What Iâ€™m not used to anticipating is a major holiday season right at this major turning point in the year. This forgetfulness remains regrettably true even after more than a decade of having an interfaith partner. I still forget that he might take a day off on Rosh Hashanah (and Iâ€™m still surprised when he, despite being Jewish from birth, forgets to think ahead about it, too).
Eventually, I get used to the rhythm of fall. School starts, schedules become chaotic, but by the time Halloween and Thanksgiving roll around, the â€śnewâ€ť schedule is old-hat, and Iâ€™m good and ready to begin planning for the craziness of December. Itâ€™s not easy, but Iâ€™m used to the idea of thinking about a Thanksgiving menu or winter holiday shopping on top of all the regular chaos.
The New Year, thoughâ€”the Jewish New Yearâ€”surprises me every time. Itâ€™s getting better. Iâ€™m learning to think ahead.Â I know, for example, that weâ€™ll have time this Sunday to watch the football game and bake a round loaf of challah in the process.
My first daughter was born around the time of Rosh Hashanah. That year, I ate apples and honey while still in the recovery room.Â Now that sheâ€™s turning six, she knows that the return of fall means not just school starting again, but also her birthday, which comes with cakeâ€”and apples and honey.
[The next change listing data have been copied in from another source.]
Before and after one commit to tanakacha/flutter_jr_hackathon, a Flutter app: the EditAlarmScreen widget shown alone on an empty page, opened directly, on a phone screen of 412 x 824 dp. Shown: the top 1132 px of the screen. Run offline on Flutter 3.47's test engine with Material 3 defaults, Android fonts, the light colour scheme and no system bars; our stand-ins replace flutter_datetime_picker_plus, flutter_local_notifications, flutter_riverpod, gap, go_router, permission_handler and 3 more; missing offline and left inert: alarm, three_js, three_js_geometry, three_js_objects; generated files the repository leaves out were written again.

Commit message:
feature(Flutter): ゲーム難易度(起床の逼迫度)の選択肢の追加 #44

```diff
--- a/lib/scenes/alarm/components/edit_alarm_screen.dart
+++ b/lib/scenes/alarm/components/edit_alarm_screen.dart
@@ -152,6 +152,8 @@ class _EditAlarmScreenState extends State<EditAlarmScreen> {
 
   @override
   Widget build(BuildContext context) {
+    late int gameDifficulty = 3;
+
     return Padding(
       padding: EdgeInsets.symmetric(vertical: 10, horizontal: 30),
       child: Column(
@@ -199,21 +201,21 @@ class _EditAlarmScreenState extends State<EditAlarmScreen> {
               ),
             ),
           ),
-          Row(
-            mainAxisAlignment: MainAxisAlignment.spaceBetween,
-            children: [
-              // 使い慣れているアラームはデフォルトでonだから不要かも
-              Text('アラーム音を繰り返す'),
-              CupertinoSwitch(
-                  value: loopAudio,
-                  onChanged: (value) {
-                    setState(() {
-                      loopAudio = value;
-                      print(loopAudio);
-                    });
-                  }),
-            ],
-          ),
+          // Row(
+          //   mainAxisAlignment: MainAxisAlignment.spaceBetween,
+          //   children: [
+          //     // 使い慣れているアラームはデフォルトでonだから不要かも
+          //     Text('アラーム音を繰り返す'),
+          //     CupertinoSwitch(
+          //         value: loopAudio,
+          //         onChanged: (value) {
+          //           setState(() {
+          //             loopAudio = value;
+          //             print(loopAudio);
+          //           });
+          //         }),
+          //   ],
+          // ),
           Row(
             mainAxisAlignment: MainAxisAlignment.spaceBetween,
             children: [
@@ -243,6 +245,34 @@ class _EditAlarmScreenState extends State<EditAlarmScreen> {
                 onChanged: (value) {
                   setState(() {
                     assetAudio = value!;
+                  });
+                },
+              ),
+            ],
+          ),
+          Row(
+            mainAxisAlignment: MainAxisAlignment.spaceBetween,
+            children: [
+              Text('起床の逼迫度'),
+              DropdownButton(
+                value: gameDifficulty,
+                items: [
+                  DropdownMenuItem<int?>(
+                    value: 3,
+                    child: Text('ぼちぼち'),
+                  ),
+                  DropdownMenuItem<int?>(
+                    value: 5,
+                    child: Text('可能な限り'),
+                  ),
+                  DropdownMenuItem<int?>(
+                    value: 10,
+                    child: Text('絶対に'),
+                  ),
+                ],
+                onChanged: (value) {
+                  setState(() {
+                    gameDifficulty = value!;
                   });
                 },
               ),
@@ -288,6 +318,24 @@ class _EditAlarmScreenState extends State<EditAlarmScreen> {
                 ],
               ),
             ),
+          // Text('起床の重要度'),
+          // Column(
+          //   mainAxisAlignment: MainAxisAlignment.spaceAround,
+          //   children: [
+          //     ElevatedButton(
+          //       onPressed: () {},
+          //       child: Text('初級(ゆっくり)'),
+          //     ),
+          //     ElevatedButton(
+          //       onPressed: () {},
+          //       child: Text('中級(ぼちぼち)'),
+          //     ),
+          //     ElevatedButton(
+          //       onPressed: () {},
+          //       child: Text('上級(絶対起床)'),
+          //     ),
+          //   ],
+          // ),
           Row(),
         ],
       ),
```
Sheâ€™s already planning to bring apples and honey in to share with her classmates, so perhaps planning ahead for Rosh Hashanah and the High Holidays wonâ€™t be such a jolt to her internal calendar as it remains for mine.
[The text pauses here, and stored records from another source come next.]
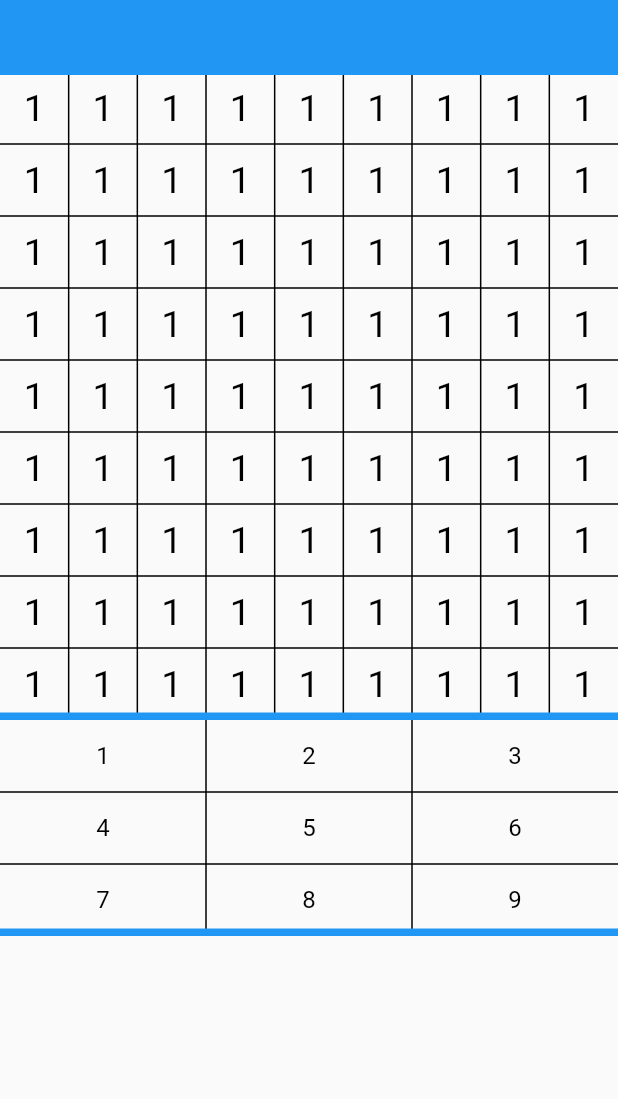
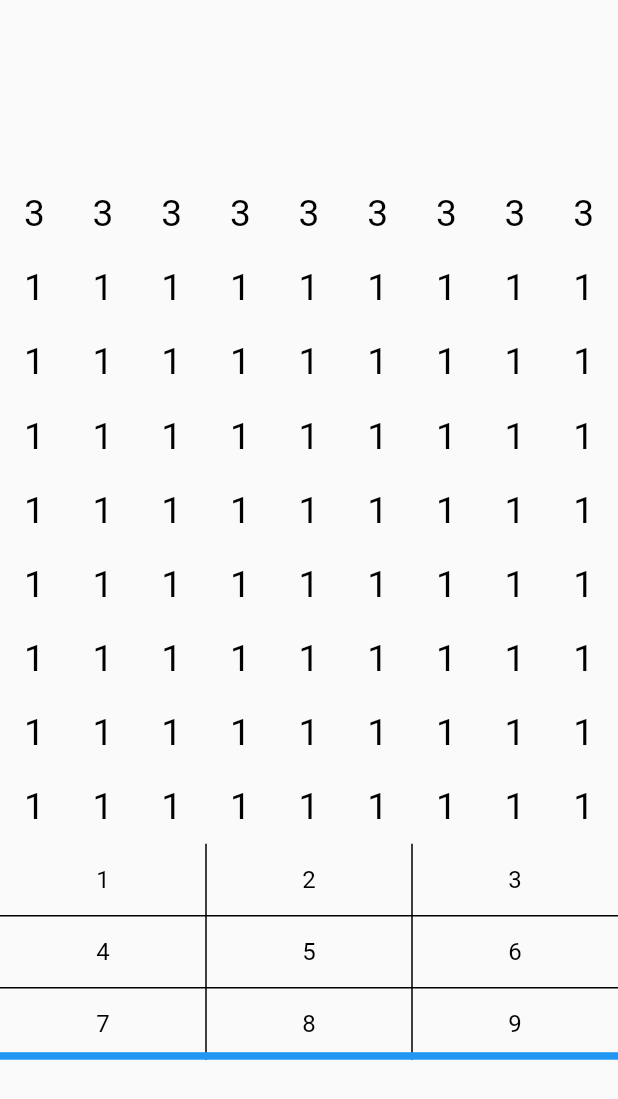
Before and after one commit to Shhwip/sudoku-app, a Flutter app: the screen it shows after launch, on a phone screen of 412 x 824 dp. Shown: the top 1099 px of the screen. Run offline on Flutter 3.47's test engine with Material 2 defaults, Android fonts, the phone set to English and light mode, and no system bars.

Commit message:
poorly implemented adaptive sizing

```diff
--- a/lib/main.dart
+++ b/lib/main.dart
@@ -47,13 +47,11 @@ class MyStatelessWidget extends StatelessWidget {
   @override
   Widget build(BuildContext context) {
     return Column(
+      mainAxisAlignment: MainAxisAlignment.center,
       children: [
-        Table(
-          border: const TableBorder(
-              top: BorderSide(color: Colors.blue, width: 50),
-              horizontalInside: BorderSide(color: Colors.black, width: 1),
-              verticalInside: BorderSide(color: Colors.black, width: 1),
-              bottom: BorderSide(color: Colors.blue, width: 5)),
+        Align(
+          alignment: Alignment.topCenter,
+          child: Table(
             columnWidths: const <int, TableColumnWidth>{
               0: FlexColumnWidth(),
               1: FlexColumnWidth(),
@@ -69,28 +67,15 @@ class MyStatelessWidget extends StatelessWidget {
             children: <TableRow>[
               TableRow(
                 children: <Widget>[
-                NumBox(displayNum: '1'),
-                NumBox(displayNum: '1'),
-                NumBox(displayNum: '1'),
-                NumBox(displayNum: '1'),
-                NumBox(displayNum: '1'),
-                NumBox(displayNum: '1'),
-                NumBox(displayNum: '1'),
-                NumBox(displayNum: '1'),
-                NumBox(displayNum: '1'),
-              ],
-            ),
-            TableRow(
-              children: <Widget>[
-                NumBox(displayNum: '1'),
-                NumBox(displayNum: '1'),
-                NumBox(displayNum: '1'),
-                NumBox(displayNum: '1'),
-                NumBox(displayNum: '1'),
-                NumBox(displayNum: '1'),
-                NumBox(displayNum: '1'),
-                NumBox(displayNum: '1'),
-                NumBox(displayNum: '1'),
+                  NumBox(displayNum: '3'),
+                  NumBox(displayNum: '3'),
+                  NumBox(displayNum: '3'),
+                  NumBox(displayNum: '3'),
+                  NumBox(displayNum: '3'),
+                  NumBox(displayNum: '3'),
+                  NumBox(displayNum: '3'),
+                  NumBox(displayNum: '3'),
+                  NumBox(displayNum: '3'),
                 ],
               ),
               TableRow(
@@ -198,6 +183,7 @@ class MyStatelessWidget extends StatelessWidget {
                 ],
               ),
             ],
+          ),
         ),
         Table(
           border: const TableBorder(
@@ -336,15 +322,18 @@ class _NumBoxState extends State<NumBox> {
 
   @override
   Widget build(BuildContext context) {
-    return TextButton(
+    double height = MediaQuery.of(context).size.height;
+    return SizedBox(
+        height: height * 0.06,
+        child: TextButton(
           style: TextButton.styleFrom(
             padding: const EdgeInsets.all(0),
             primary: Colors.black,
-        textStyle: const TextStyle(fontSize: 25),
+            textStyle: TextStyle(fontSize: height * 0.03),
           ),
           onPressed: _toggleFavorite,
           child: Text(widget.displayNum),
-    );
+        ));
   }
 }
 
```
Lines whose indentation alone changed are shown as unchanged.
Perhaps itâ€™s the doubleÂ whammy of the new school year and a childâ€™s birthday to plan (often baking a cake at home, as well as healthier treats for her classmates at school, not to mention planning a party) that makes fitting in a major holiday season that much more challenging to remember, to plan for.
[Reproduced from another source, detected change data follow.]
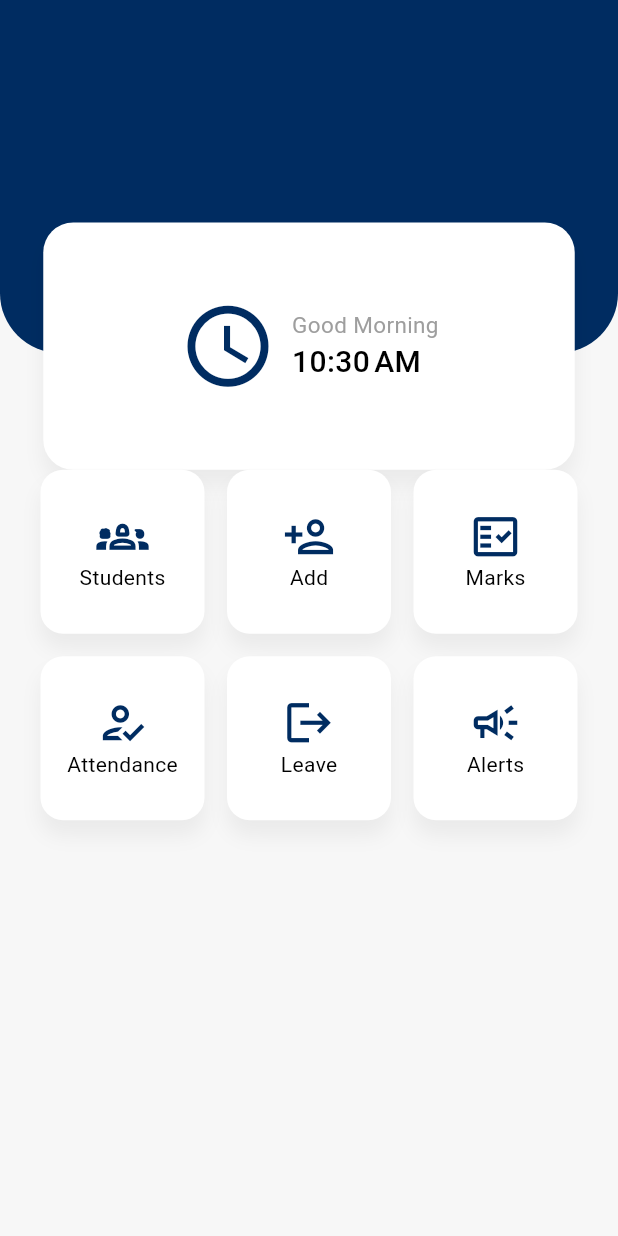
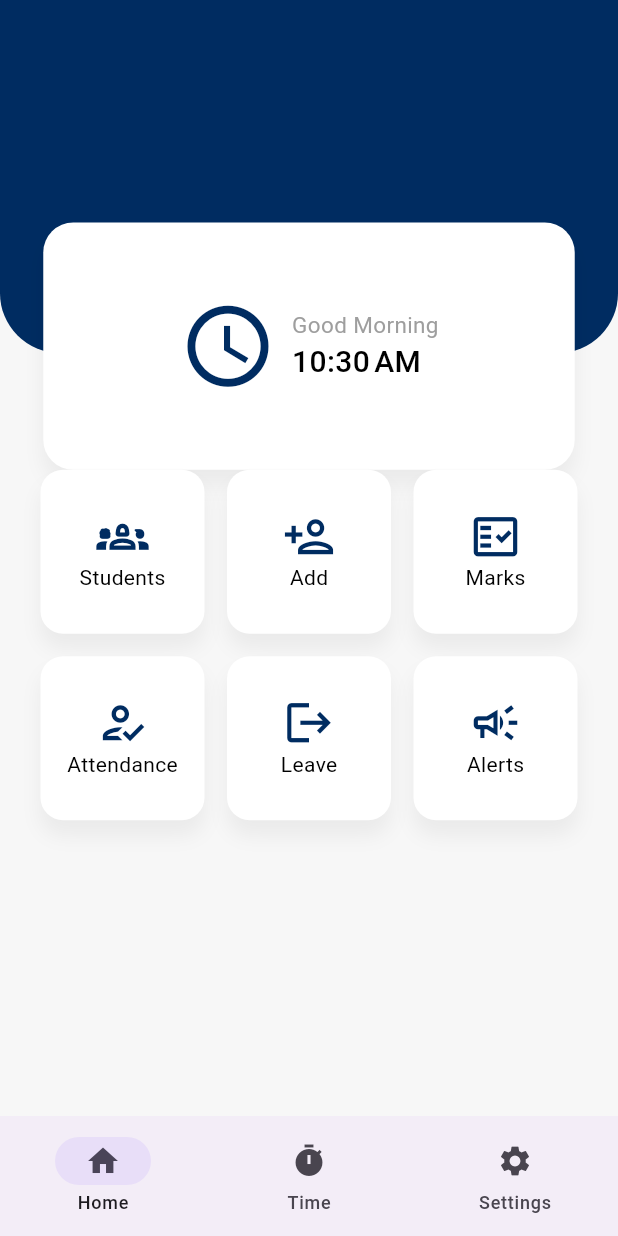
Before and after one commit to unaismnr/student-management, a Flutter app: the screen it shows after launch, on a phone screen of 412 x 824 dp. Run offline on Flutter 3.47's test engine with Material 3 defaults, Android fonts, the phone set to English and light mode, and no system bars.

Commit message:
bottom navigation added

```diff
--- a/lib/main.dart
+++ b/lib/main.dart
@@ -2,7 +2,7 @@ import 'package:flutter/material.dart';
 import 'package:provider/provider.dart';
 import 'package:student_management/controllers/time_provider.dart';
 import 'package:student_management/utils/theme.dart';
-import 'package:student_management/view/home.dart';
+import 'package:student_management/view/main/main_page.dart';
 
 void main() {
   runApp(const MyApp());
@@ -23,7 +23,7 @@ class MyApp extends StatelessWidget {
         title: 'Student Management',
         theme: MainTheme.lightMode,
         darkTheme: MainTheme.darkMode,
-        home: const HomePage(),
+        home: MainPage(),
         debugShowCheckedModeBanner: false,
       ),
     );
--- a/lib/utils/theme.dart
+++ b/lib/utils/theme.dart
@@ -3,10 +3,10 @@ import 'package:student_management/utils/consts.dart';
 
 class MainTheme {
   static final lightMode = ThemeData(
-    // appBarTheme: const AppBarTheme(
-    //   centerTitle: true,
-    //   color: mainColor,
-    // ),
+    appBarTheme: const AppBarTheme(
+      centerTitle: true,
+      color: mainColor,
+    ),
     scaffoldBackgroundColor: const Color.fromARGB(255, 247, 247, 247),
     primaryColor: mainColor,
     cardColor: kWhiteColor,
@@ -20,11 +20,11 @@ class MainTheme {
     ),
   );
   static final darkMode = ThemeData(
-    // appBarTheme: const AppBarTheme(
-    //   centerTitle: true,
-    //   color: mainColor,
-    // ),
-    scaffoldBackgroundColor: const Color.fromARGB(255, 35, 35, 35),
+    appBarTheme: const AppBarTheme(
+      centerTitle: true,
+      color: kBlackColor,
+    ),
+    scaffoldBackgroundColor: const Color.fromARGB(255, 40, 40, 40),
     primaryColor: kBlackColor,
     cardColor: const Color.fromARGB(255, 48, 49, 52),
     iconTheme: const IconThemeData(
--- /dev/null
+++ b/lib/view/main/bottom_navigation.dart
@@ -0,0 +1,34 @@
+import 'package:flutter/material.dart';
+
+ValueNotifier selectedIndexNotifier = ValueNotifier(0);
+
+class BottomNavigation extends StatelessWidget {
+  const BottomNavigation({super.key});
+
+  @override
+  Widget build(BuildContext context) {
+    return ValueListenableBuilder(
+        valueListenable: selectedIndexNotifier,
+        builder: (context, newIndex, _) {
+          return NavigationBar(
+            selectedIndex: newIndex,
+            onDestinationSelected: (value) =>
+                selectedIndexNotifier.value = value,
+            destinations: const [
+              NavigationDestination(
+                icon: Icon(Icons.home),
+                label: 'Home',
+              ),
+              NavigationDestination(
+                icon: Icon(Icons.timer),
+                label: 'Time',
+              ),
+              NavigationDestination(
+                icon: Icon(Icons.settings),
+                label: 'Settings',
+              ),
+            ],
+          );
+        });
+  }
+}
--- /dev/null
+++ b/lib/view/main/main_page.dart
@@ -0,0 +1,27 @@
+import 'package:flutter/material.dart';
+import 'package:student_management/view/home.dart';
+import 'package:student_management/view/main/bottom_navigation.dart';
+import 'package:student_management/view/period_time/period_time.dart';
+import 'package:student_management/view/settings/settings.dart';
+
+class MainPage extends StatelessWidget {
+  MainPage({super.key});
+
+  final _pagesList = [
+    const HomePage(),
+    const PeriodTime(),
+    const Settings(),
+  ];
+
+  @override
+  Widget build(BuildContext context) {
+    return Scaffold(
+      body: ValueListenableBuilder(
+          valueListenable: selectedIndexNotifier,
+          builder: (context, newIndex, _) {
+            return _pagesList[newIndex];
+          }),
+      bottomNavigationBar: const BottomNavigation(),
+    );
+  }
+}
--- /dev/null
+++ b/lib/view/period_time/period_time.dart
@@ -0,0 +1,15 @@
+import 'package:flutter/material.dart';
+
+class PeriodTime extends StatelessWidget {
+  const PeriodTime({super.key});
+
+  @override
+  Widget build(BuildContext context) {
+    return Scaffold(
+      appBar: AppBar(),
+      body: const Center(
+        child: Text('Period Time'),
+      ),
+    );
+  }
+}
--- /dev/null
+++ b/lib/view/settings/settings.dart
@@ -0,0 +1,15 @@
+import 'package:flutter/material.dart';
+
+class Settings extends StatelessWidget {
+  const Settings({super.key});
+
+  @override
+  Widget build(BuildContext context) {
+    return Scaffold(
+      appBar: AppBar(),
+      body: const Center(
+        child: Text('Settings'),
+      ),
+    );
+  }
+}
```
Somehow, we find a way to get it done. It feels haphazard, but somehow, our daughter has a party, has her cake, has her treats for her friendsâ€”both for Rosh Hashanah and her birthday. We look for, and usually choose, child-friendly Rosh Hashanah services to attend. We remember to check our stock of apples and honey. My spouse forgets which apple-and-honey cake heâ€™s baked in the past, so he looks through cookbooks and websites, trying to choose one, but eventually he does, and the cake is delicious, sweet, subtly spiced, another taste of fall.
Iâ€™m ready for fall, for a birthday, for Rosh Hashanahâ€”but Iâ€™m still not sure what weâ€™ll do for Yom Kippur this year. By the time the Day of Atonement rolls around 10 days later, Iâ€™m sure weâ€™ll have that figured out, as well.
Has anyone else had this trouble gearing up for the holidays because they did not grow up with them, or just because they always seem to occur before we’ve come out of our summer haze?